___ Dataset entries ___

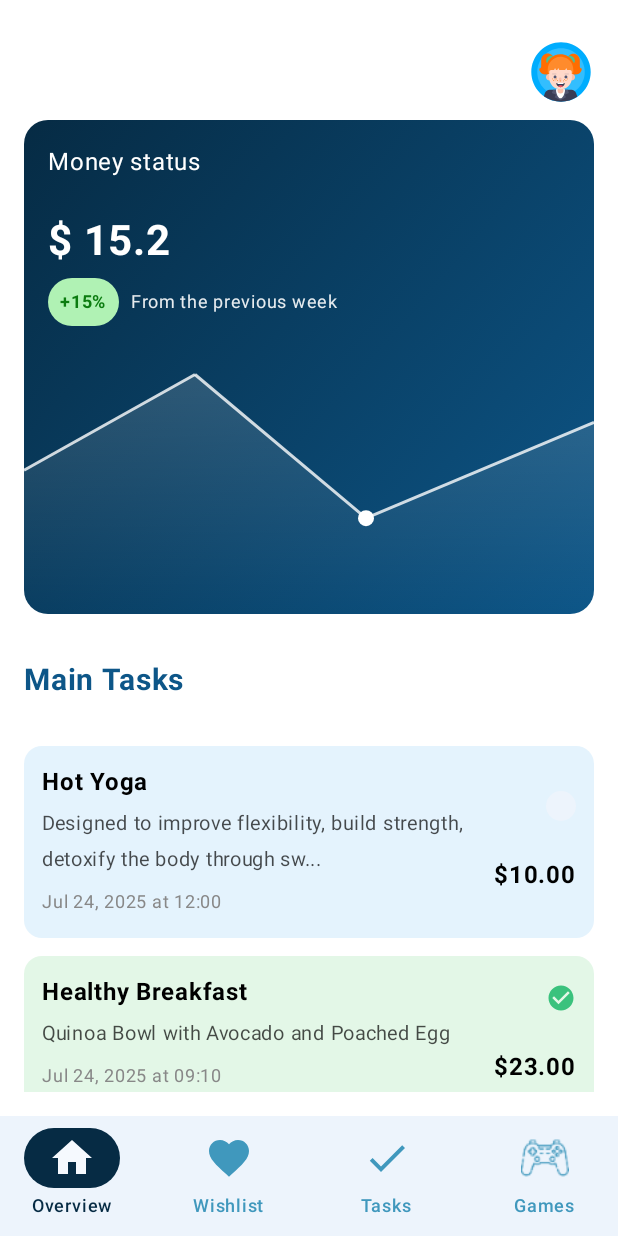
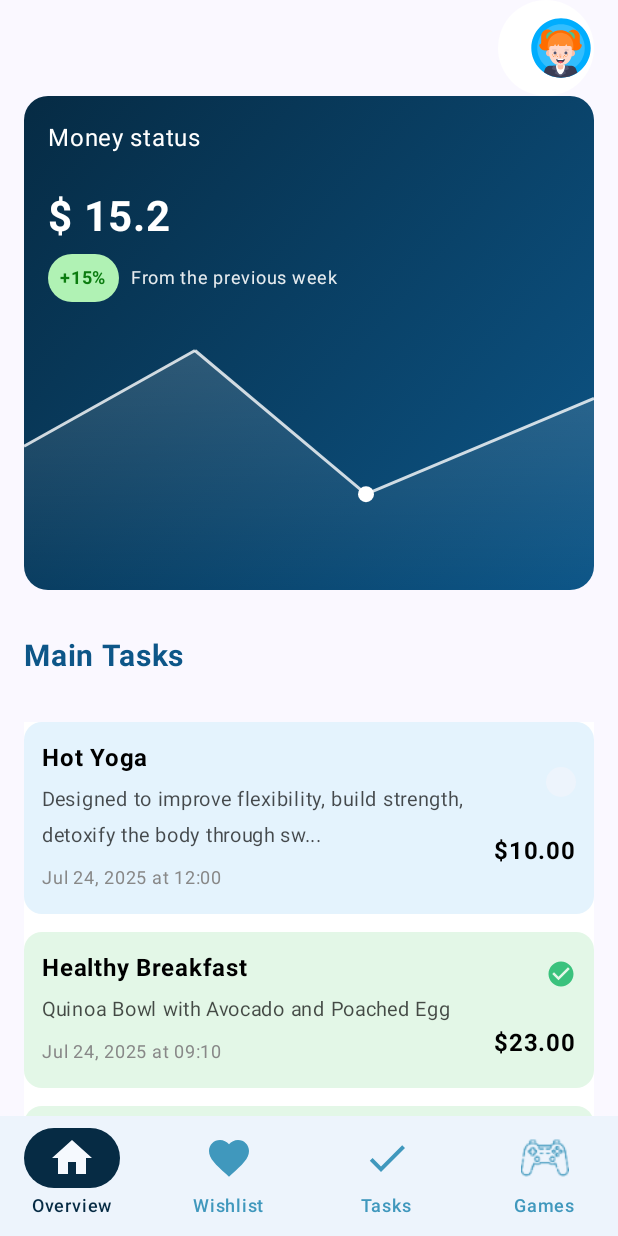
Before and after one commit to georgianaarosoae/Hackaton2025, an Android app built with Jetpack Compose: the screen it shows after launch (MainActivity), on a phone screen of 412 x 824 dp. Run offline under Robolectric (Android 15) with nearby library versions, the light colour scheme and no system bars; our stand-ins replace Dagger/Hilt's generated code; libraries missing offline, so code that uses them is left out: org.burnoutcrew.reorderable; network calls fail; 1 statement that could not run was skipped.

Commit message:
padding fix

```diff
--- a/app/src/main/java/com/example/hackaton2025/dashboard/DashboardScreen.kt
+++ b/app/src/main/java/com/example/hackaton2025/dashboard/DashboardScreen.kt
@@ -42,7 +42,7 @@
 
     var text by remember { mutableStateOf("") }
     val scrollState = rememberScrollState()
-    Column {
+    Column(modifier = Modifier.padding(horizontal = 16.dp))  {
         Row {
             Spacer(modifier = Modifier.weight(1f))
 
--- a/app/src/main/java/com/example/hackaton2025/navigation/AppNavHost.kt
+++ b/app/src/main/java/com/example/hackaton2025/navigation/AppNavHost.kt
@@ -8,7 +8,7 @@
 import com.example.hackaton2025.screens.GamesScreen
 import com.example.hackaton2025.screens.OverviewScreen
 import com.example.hackaton2025.screens.TasksScreen
-import com.example.hackaton2025.screens.WishlistScreen
+import com.example.hackaton2025.wishlist.WishlistScreen
 
 @Composable
 fun AppNavHost(navController: NavHostController, modifier : Modifier) {
--- a/app/src/main/java/com/example/hackaton2025/screens/OverviewScreen.kt
+++ b/app/src/main/java/com/example/hackaton2025/screens/OverviewScreen.kt
@@ -15,7 +15,5 @@
 
 @Composable
 fun OverviewScreen(navController: NavController) {
-    Box(modifier = Modifier.background(Color(0xFFFFFFFF)).fillMaxSize().padding(16.dp)) {
         DashboardScreen(navController)
-    }
 }
--- a/app/src/main/java/com/example/hackaton2025/wishlist/WishLIstScreen.kt
+++ b/app/src/main/java/com/example/hackaton2025/wishlist/WishLIstScreen.kt
@@ -15,12 +15,13 @@
 import androidx.compose.ui.text.font.FontWeight
 import androidx.compose.ui.text.style.TextAlign
 import androidx.compose.ui.unit.dp
+import androidx.navigation.NavController
 import com.example.hackaton2025.R
 import org.burnoutcrew.reorderable.*
 import kotlin.math.min
 
 @Composable
-fun WishlistScreen( modifier: Modifier) {
+fun WishlistScreen( navController: NavController) {
 
     //lista de wish list ( 3 obiecte )
     val sampleItems = listOf(
@@ -58,7 +59,7 @@
     Box(modifier = Modifier.fillMaxSize()){
         Column(modifier = Modifier
             .fillMaxSize()
-            .padding(16.dp)) {
+            .padding(horizontal = 16.dp)) {
 
             // Total economisit
             Text(
```
Also changed, not shown: app/src/main/java/com/example/hackaton2025/screens/WishlistScreen.kt (deleted, +0 -22 lines).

___

What you should do » Print each record exactly as it stands, skipping the pictures.

Solution for this exercise »
Before and after one commit to georgianaarosoae/Hackaton2025, an Android app built with Jetpack Compose: the screen it shows after launch (MainActivity), on a phone screen of 412 x 824 dp. Run offline under Robolectric (Android 15) with nearby library versions, the light colour scheme and no system bars; our stand-ins replace Dagger/Hilt's generated code; libraries missing offline, so code that uses them is left out: org.burnoutcrew.reorderable; network calls fail; 1 statement that could not run was skipped.

Commit message:
padding fix

```diff
--- a/app/src/main/java/com/example/hackaton2025/dashboard/DashboardScreen.kt
+++ b/app/src/main/java/com/example/hackaton2025/dashboard/DashboardScreen.kt
@@ -42,7 +42,7 @@
 
     var text by remember { mutableStateOf("") }
     val scrollState = rememberScrollState()
-    Column {
+    Column(modifier = Modifier.padding(horizontal = 16.dp))  {
         Row {
             Spacer(modifier = Modifier.weight(1f))
 
--- a/app/src/main/java/com/example/hackaton2025/navigation/AppNavHost.kt
+++ b/app/src/main/java/com/example/hackaton2025/navigation/AppNavHost.kt
@@ -8,7 +8,7 @@
 import com.example.hackaton2025.screens.GamesScreen
 import com.example.hackaton2025.screens.OverviewScreen
 import com.example.hackaton2025.screens.TasksScreen
-import com.example.hackaton2025.screens.WishlistScreen
+import com.example.hackaton2025.wishlist.WishlistScreen
 
 @Composable
 fun AppNavHost(navController: NavHostController, modifier : Modifier) {
--- a/app/src/main/java/com/example/hackaton2025/screens/OverviewScreen.kt
+++ b/app/src/main/java/com/example/hackaton2025/screens/OverviewScreen.kt
@@ -15,7 +15,5 @@
 
 @Composable
 fun OverviewScreen(navController: NavController) {
-    Box(modifier = Modifier.background(Color(0xFFFFFFFF)).fillMaxSize().padding(16.dp)) {
         DashboardScreen(navController)
-    }
 }
--- a/app/src/main/java/com/example/hackaton2025/wishlist/WishLIstScreen.kt
+++ b/app/src/main/java/com/example/hackaton2025/wishlist/WishLIstScreen.kt
@@ -15,12 +15,13 @@
 import androidx.compose.ui.text.font.FontWeight
 import androidx.compose.ui.text.style.TextAlign
 import androidx.compose.ui.unit.dp
+import androidx.navigation.NavController
 import com.example.hackaton2025.R
 import org.burnoutcrew.reorderable.*
 import kotlin.math.min
 
 @Composable
-fun WishlistScreen( modifier: Modifier) {
+fun WishlistScreen( navController: NavController) {
 
     //lista de wish list ( 3 obiecte )
     val sampleItems = listOf(
@@ -58,7 +59,7 @@
     Box(modifier = Modifier.fillMaxSize()){
         Column(modifier = Modifier
             .fillMaxSize()
-            .padding(16.dp)) {
+            .padding(horizontal = 16.dp)) {
 
             // Total economisit
             Text(
```
Also changed, not shown: app/src/main/java/com/example/hackaton2025/screens/WishlistScreen.kt (deleted, +0 -22 lines).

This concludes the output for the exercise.